The leveraged buyout of Dell (NASDAQ: DELL) is the largest since 2007, valued at $24.4 billion. I wrote about the feasibility of this buyout here, coming to the conclusion that the deal was an unlikely one. But the price that I came up with for a potential buyout under an optimistic scenario, $13.87 per share, was very close to the actual buyout price of $13.65 per share. Apparently those behind the deal are more optimistic on a Dell turnaround than I thought. One effect of the buyout is that Dell will be loaded up with debt, so much so that many of Dell's existing bond offerings have plummeted in price. Since the stock is no longer an option to bet on the future of Dell, the bonds now offer an attractive alternative.
A sharp decline
The bond hit hardest by the buyout is the longest-term one, maturing in 2040 and carrying a 5.4% coupon (CUSIP: 24702RAM3). As you can see below, the bond has fallen from $110 to around $80 in a very short amount of time.
Dell 2040 Bond Price
There are two numbers which matter here: the current yield and the yield to maturity. The current yield is simply the annual payment divided by the purchase price. The yield to maturity, a more robust measure, is the annualized return one would achieve by buying the bond at the current price. This includes the effect of the principal payment and, since the price is now lower than par, will be higher than the current yield. My calculations for this bond are below.
The recent drop in price has raised the yield to maturity from about 5% to 7.25%, a 50% increase in annualized return. This compares well to the 30-year US treasury, currently yielding about 3.2%.
PC bond alternatives
Of all bonds issued by manufacturers of PCs this Dell bond looks like the best bet. Hewlett-Packard (NYSE: HPQ), which has far more debt outstanding than pre-buyout Dell, has a bond maturing in 2041 (CUSIP: 428236BR3) with a yield to maturity of 6.5%. This HP bond trades at roughly par while the Dell bond is nearly 20% below par.
One component of the Dell buyout is that Microsoft (NASDAQ: MSFT) will provide $2 billion in loans to fund the buyout. Microsoft has some outstanding bonds, but all of them are well above par and offer poor yields. A comparable bond to the Dell bond, one maturing in 2040 (CUSIP: 594918AJ3), has a yield to maturity of just 4.165%. That's not much better than a US treasury bond and is only slightly higher than Microsoft's 3.29% dividend yield.

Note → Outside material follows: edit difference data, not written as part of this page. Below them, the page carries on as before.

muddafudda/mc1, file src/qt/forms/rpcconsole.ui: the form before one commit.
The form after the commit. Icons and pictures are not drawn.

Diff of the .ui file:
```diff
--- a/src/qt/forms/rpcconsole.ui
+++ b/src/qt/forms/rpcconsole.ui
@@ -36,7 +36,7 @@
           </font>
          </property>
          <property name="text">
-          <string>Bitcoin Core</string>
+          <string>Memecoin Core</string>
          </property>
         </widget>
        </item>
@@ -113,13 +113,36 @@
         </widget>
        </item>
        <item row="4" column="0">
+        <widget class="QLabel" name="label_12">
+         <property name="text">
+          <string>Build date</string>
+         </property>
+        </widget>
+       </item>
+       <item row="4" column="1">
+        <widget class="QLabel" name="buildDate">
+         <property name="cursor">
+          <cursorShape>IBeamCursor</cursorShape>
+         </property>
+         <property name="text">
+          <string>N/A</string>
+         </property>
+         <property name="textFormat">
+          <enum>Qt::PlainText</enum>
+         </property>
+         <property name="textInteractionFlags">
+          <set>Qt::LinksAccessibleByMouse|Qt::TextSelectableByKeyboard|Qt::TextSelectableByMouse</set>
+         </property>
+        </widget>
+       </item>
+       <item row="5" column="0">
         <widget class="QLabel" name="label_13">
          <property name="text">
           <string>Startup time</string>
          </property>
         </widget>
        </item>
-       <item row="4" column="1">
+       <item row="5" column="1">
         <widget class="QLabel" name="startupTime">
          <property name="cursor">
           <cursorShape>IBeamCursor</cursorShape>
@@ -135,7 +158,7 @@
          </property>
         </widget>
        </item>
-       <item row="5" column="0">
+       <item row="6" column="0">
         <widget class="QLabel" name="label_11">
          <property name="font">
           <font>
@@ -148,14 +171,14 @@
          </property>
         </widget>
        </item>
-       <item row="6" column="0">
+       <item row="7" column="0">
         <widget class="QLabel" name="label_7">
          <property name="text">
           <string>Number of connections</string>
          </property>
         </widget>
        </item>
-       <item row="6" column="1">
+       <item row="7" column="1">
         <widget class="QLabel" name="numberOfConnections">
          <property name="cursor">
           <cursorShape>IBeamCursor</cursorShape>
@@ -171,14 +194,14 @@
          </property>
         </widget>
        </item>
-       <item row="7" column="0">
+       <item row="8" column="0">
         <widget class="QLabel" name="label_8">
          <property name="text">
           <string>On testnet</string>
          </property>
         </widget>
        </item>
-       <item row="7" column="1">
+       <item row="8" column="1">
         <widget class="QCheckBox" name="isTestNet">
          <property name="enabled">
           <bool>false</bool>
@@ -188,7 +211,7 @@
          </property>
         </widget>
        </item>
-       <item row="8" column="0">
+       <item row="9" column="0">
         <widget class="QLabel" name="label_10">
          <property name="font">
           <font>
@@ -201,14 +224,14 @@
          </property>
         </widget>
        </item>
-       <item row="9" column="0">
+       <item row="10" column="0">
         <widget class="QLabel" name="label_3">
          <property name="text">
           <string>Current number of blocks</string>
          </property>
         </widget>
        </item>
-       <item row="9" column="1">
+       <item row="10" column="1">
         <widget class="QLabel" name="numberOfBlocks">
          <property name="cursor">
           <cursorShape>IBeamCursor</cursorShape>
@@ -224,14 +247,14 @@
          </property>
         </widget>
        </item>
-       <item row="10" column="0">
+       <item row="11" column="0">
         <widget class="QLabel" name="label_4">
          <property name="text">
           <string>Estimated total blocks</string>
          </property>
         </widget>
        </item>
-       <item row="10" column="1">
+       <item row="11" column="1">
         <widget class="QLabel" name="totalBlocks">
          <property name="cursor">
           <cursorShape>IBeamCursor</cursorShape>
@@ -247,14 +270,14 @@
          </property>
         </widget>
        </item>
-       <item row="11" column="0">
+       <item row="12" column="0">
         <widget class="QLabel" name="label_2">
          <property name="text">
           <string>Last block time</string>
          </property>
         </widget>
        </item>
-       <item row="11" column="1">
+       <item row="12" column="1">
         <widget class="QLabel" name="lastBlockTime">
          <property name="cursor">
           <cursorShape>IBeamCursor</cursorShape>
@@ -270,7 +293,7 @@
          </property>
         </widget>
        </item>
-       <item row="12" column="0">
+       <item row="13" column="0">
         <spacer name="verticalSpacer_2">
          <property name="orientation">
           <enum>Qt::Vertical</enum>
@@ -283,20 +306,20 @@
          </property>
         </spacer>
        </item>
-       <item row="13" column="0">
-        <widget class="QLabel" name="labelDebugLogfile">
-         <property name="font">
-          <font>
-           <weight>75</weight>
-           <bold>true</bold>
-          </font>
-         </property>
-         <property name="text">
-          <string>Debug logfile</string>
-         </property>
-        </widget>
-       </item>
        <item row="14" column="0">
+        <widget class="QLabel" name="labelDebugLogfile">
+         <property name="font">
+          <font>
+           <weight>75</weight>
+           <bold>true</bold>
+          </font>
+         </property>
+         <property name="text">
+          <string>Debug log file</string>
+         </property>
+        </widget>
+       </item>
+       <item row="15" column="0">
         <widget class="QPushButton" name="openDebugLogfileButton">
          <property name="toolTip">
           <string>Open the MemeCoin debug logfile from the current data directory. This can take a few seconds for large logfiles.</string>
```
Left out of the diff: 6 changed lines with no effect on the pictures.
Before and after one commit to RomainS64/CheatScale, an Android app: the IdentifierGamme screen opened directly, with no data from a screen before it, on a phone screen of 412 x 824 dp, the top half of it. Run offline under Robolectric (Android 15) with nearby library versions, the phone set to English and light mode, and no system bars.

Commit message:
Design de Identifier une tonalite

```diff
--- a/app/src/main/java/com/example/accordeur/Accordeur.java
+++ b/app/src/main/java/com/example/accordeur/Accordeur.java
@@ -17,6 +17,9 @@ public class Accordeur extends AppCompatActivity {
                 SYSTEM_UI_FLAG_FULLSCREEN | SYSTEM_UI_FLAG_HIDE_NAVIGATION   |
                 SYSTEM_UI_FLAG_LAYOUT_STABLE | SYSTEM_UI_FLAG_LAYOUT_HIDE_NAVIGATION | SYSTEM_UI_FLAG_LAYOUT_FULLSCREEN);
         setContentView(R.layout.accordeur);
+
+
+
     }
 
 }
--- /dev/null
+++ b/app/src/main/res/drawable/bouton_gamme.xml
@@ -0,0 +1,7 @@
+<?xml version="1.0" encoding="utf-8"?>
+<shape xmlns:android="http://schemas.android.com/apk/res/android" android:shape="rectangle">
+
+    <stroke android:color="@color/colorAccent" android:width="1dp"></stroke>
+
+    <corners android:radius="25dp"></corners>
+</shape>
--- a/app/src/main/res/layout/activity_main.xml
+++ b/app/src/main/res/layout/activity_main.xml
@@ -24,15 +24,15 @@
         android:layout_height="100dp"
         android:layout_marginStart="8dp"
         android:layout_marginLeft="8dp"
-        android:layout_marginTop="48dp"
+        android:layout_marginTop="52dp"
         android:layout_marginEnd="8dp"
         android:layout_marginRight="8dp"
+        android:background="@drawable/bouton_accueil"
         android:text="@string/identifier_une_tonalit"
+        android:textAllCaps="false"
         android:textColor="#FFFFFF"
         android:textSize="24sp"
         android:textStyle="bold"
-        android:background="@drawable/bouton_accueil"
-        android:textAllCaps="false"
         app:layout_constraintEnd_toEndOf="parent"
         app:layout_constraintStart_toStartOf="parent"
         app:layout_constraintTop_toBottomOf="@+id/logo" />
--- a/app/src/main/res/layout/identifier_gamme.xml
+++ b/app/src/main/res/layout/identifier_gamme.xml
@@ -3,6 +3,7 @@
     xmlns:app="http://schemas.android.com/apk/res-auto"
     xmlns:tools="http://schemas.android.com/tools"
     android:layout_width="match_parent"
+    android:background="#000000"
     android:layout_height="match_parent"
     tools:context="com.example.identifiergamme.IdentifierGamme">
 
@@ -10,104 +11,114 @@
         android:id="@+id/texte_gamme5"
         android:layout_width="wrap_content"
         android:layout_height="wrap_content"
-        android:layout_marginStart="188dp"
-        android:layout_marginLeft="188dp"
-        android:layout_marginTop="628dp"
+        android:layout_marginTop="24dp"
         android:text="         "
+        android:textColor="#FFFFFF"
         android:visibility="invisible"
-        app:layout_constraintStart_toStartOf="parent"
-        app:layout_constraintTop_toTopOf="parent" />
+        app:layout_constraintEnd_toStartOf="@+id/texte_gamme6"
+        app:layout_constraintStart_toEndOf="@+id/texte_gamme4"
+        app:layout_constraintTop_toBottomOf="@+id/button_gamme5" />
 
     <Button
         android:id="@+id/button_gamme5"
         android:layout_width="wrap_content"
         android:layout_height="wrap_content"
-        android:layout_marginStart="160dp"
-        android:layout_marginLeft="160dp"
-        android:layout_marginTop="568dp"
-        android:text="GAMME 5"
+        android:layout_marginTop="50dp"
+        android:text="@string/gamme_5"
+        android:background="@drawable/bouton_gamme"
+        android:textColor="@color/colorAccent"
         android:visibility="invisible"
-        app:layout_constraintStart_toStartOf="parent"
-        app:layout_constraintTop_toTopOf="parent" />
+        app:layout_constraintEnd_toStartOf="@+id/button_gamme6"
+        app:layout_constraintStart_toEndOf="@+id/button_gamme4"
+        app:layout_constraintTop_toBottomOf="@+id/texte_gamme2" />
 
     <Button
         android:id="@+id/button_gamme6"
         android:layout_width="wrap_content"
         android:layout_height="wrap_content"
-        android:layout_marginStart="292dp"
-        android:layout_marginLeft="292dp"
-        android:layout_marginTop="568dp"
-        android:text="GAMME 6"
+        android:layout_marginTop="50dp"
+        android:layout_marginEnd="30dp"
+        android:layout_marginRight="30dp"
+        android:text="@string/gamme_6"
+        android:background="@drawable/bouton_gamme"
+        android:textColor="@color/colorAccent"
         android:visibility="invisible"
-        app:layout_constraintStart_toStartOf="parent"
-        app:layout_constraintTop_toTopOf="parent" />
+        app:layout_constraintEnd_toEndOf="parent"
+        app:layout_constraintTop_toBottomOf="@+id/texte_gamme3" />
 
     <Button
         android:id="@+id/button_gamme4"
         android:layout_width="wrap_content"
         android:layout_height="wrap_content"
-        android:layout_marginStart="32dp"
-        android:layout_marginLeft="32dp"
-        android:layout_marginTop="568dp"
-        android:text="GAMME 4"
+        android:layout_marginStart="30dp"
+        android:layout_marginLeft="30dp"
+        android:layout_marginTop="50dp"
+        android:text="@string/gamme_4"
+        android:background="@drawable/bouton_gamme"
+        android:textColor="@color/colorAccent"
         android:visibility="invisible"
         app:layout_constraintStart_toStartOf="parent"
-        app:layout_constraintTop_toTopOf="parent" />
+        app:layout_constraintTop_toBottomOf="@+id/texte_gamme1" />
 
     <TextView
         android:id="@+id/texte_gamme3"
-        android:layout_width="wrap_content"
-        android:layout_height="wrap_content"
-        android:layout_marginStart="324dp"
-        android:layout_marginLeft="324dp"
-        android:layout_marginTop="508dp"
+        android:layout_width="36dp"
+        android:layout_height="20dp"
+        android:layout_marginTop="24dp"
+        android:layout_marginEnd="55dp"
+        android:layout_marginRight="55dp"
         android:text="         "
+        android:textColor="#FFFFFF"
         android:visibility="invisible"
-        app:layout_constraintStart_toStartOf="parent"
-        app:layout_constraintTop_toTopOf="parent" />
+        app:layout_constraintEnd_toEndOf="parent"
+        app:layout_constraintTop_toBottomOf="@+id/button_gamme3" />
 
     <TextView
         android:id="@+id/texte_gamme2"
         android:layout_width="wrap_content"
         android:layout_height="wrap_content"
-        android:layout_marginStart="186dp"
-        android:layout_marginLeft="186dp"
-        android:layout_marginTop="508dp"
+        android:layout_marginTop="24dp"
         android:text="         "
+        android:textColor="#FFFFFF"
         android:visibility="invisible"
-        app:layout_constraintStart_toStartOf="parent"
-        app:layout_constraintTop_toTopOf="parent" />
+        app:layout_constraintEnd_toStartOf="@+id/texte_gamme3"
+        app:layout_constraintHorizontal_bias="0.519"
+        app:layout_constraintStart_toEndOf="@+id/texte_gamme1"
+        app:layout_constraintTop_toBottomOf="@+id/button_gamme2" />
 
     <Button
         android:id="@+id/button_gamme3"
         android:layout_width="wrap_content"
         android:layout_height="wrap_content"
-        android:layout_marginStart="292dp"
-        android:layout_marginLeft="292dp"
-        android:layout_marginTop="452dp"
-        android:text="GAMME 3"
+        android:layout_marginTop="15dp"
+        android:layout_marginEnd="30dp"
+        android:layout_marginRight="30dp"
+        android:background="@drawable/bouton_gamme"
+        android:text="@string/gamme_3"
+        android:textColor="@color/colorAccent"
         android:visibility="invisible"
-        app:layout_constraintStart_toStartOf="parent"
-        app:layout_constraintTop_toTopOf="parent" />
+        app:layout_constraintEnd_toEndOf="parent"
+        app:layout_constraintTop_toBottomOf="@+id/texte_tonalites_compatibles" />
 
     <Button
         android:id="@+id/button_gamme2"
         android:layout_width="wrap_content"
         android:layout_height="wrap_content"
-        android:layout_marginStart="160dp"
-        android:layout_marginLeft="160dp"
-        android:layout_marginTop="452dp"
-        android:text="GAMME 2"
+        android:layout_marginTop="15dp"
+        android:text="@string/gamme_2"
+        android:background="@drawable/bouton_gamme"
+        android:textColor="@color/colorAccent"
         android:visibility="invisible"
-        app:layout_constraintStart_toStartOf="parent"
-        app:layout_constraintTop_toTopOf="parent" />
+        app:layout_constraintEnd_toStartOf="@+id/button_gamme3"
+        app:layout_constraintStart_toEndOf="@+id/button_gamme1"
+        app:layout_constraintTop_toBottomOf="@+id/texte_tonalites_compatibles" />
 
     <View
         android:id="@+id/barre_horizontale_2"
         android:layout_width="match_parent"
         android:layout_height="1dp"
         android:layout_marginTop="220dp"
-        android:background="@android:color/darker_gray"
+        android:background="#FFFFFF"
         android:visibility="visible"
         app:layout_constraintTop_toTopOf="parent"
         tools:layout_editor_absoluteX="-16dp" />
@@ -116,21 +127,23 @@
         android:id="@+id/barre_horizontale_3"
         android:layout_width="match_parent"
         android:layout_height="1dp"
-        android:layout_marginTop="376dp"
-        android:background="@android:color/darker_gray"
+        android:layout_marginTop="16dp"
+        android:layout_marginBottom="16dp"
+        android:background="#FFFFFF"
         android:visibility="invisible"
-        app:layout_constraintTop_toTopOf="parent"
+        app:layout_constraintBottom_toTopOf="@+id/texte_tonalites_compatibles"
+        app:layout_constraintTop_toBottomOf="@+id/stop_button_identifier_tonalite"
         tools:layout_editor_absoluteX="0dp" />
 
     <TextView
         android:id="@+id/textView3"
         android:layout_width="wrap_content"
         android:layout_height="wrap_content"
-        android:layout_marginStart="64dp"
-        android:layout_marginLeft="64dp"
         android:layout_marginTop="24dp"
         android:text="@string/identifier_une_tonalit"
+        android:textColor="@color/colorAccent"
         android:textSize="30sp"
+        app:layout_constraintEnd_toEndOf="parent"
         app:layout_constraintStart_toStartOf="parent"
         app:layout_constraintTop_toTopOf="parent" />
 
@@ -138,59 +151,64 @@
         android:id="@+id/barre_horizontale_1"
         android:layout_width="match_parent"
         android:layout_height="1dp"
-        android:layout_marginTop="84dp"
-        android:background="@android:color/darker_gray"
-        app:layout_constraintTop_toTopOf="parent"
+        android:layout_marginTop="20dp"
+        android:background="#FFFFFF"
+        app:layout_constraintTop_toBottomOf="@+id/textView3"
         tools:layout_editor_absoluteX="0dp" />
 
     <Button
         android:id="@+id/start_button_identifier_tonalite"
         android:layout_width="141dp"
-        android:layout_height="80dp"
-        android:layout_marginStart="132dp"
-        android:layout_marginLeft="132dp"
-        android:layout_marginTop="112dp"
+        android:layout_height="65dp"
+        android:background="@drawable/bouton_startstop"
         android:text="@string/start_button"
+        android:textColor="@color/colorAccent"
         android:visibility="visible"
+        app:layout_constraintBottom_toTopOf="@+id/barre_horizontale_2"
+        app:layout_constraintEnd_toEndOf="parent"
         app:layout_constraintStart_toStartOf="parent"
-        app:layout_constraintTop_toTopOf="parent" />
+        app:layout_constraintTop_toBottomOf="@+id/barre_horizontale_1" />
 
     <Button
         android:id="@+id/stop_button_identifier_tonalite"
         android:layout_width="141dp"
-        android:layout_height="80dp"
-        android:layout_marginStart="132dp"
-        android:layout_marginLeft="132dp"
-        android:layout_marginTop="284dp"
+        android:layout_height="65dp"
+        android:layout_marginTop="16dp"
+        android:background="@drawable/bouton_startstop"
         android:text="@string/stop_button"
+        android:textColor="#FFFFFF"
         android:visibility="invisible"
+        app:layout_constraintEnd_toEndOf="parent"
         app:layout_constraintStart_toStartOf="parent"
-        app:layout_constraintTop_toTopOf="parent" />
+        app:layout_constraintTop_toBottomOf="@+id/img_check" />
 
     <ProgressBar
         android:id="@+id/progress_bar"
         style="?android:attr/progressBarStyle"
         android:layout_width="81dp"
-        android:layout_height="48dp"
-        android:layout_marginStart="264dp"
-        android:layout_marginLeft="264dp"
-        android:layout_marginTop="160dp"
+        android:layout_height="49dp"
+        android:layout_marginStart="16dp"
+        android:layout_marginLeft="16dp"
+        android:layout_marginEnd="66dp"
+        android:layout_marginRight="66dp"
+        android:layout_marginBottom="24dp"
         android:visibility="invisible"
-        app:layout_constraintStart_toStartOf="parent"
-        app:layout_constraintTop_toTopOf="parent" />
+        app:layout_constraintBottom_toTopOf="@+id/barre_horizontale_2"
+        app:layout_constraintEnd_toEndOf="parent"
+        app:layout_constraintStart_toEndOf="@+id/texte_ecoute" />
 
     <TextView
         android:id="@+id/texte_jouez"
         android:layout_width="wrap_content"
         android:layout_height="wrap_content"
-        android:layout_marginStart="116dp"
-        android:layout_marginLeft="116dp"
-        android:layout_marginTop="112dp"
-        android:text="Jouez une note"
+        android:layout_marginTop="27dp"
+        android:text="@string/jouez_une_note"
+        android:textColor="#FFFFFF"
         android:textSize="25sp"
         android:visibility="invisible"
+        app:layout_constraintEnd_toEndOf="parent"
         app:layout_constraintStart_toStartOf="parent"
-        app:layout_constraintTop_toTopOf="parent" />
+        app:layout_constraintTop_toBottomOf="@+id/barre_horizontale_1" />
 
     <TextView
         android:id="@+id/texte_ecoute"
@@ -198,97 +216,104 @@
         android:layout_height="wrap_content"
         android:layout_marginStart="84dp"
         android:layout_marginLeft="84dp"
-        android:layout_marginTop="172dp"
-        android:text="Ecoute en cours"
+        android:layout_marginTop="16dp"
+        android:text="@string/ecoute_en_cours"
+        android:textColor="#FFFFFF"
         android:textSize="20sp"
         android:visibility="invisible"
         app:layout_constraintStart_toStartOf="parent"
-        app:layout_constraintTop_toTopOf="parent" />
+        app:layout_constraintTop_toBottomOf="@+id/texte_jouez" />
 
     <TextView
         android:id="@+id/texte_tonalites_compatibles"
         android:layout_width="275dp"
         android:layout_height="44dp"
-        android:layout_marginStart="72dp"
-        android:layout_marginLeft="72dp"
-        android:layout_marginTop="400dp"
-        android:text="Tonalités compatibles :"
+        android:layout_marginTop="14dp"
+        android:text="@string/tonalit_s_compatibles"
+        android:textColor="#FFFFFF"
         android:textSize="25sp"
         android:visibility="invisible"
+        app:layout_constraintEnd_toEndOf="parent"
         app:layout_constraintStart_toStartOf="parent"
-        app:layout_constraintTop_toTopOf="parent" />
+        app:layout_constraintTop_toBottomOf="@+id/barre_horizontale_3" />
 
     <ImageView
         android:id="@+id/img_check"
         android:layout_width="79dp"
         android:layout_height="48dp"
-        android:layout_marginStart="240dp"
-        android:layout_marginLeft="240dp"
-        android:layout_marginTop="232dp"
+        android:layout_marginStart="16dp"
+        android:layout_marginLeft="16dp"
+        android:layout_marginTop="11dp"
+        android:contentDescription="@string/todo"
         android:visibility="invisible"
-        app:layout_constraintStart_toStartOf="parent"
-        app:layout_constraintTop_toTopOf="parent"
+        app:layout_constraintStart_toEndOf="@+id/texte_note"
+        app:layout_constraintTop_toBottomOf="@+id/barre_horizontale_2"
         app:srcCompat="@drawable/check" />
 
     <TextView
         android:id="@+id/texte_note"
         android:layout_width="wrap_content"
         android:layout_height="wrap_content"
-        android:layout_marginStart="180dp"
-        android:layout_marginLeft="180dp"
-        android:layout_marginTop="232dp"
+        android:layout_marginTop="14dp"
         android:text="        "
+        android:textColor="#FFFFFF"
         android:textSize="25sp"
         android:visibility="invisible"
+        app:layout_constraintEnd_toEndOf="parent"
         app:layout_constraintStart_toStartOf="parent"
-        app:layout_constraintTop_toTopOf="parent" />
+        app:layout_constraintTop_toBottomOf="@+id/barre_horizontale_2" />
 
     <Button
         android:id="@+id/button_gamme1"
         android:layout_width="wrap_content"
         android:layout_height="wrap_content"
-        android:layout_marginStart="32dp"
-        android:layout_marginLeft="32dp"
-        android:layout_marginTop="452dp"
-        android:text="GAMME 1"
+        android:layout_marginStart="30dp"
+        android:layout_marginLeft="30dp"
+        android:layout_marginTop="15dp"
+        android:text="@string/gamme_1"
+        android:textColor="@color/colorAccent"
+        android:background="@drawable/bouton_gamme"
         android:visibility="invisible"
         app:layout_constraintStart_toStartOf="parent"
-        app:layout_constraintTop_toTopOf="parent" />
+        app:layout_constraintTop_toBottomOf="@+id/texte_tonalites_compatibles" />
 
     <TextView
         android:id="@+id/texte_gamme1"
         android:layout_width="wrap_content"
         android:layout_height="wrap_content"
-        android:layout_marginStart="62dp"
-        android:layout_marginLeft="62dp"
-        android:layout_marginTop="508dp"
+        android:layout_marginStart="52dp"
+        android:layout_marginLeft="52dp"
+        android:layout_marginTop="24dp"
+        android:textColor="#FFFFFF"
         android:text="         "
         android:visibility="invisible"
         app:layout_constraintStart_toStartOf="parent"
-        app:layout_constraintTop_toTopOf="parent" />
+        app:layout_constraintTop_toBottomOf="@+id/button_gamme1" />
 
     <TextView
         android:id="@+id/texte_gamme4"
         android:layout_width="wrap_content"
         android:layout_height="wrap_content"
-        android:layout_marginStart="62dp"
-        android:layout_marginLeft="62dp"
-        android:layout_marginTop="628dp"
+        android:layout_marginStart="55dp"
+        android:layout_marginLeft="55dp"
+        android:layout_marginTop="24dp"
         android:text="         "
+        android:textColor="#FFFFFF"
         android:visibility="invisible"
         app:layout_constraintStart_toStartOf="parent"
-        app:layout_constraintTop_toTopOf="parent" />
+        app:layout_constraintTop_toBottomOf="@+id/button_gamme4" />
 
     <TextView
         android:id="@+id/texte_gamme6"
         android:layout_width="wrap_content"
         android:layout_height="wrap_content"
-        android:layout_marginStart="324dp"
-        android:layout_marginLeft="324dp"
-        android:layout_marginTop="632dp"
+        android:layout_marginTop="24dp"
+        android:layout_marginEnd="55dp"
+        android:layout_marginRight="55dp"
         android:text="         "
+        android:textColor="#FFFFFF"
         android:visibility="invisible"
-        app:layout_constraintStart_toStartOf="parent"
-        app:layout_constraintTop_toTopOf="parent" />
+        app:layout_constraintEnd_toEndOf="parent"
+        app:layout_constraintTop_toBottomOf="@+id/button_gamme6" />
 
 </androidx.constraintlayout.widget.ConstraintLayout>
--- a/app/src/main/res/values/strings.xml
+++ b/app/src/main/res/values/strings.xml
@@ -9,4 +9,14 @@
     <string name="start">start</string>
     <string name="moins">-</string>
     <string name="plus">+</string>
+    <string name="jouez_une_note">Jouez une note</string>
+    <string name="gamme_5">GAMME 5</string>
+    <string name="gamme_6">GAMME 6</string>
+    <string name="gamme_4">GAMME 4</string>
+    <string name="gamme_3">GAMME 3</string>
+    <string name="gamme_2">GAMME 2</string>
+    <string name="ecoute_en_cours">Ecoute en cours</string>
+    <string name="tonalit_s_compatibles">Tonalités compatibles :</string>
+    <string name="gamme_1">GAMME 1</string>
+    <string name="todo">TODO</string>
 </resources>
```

The pre-buyout Dell had a total outstanding debt of about $9 billion along with $14 billion in cash. The buyout will add something like an additional $15 billion in new debt, leaving a total debt of $24 billion. Dell recorded $3.1 billion in FCF in the TTM period and $4.8 billion in 2011. As long as Dell can stabilize its cash flows this should easily cover interest payments. The cash position is also a big plus. This makes me believe that the default risk is fairly low for Dell, even with the massive amount of new debt.
HP has $28.4 billion in debt and $11.3 billion in cash, a net debt position of $17.1 billion. The company paid $876 million in interest last year on this debt compared to a free cash flow of $6.8 billion. This cash flow has severely deteriorated since 2008, dropping from $11.6 billion. It's unclear when HP will be able to stabilize its cash flows, but currently debt payments are not a problem. The default risk here is also low, although the long-term nature of the bond introduces some uncertainty.
Microsoft has a fortress balance sheet, $14 billion in debt and $79 billion in cash and investments. Microsoft generated $27 billion in FCF in the TTM period. The Microsoft bond is about as safe in terms of default risk as a bond gets. Of course, the low yield makes it unattractive compared to the Dell or the HP issue.
The bottom line
The Dell buyout has created an opportunity to buy Dell bonds at a price roughly 25% less than pre-buyout levels. This price drop has raised the YTM on the bond over 7%, which is higher than any PC-related bond you can find. These bonds are a bet that Dell will be able to succeed as a private company, turning around declining profits away from the pressures of the stock market. Only time will tell if taking the company private will pay off.
TheBargainBin owns shares of Microsoft. The Motley Fool owns shares of Microsoft. Try any of our Foolish newsletter services free for 30 days. We Fools may not all hold the same opinions, but we all believe that considering a diverse range of insights makes us better investors. The Motley Fool has a disclosure policy. Is this post wrong? Click here. Think you can do better? Join us and write your own!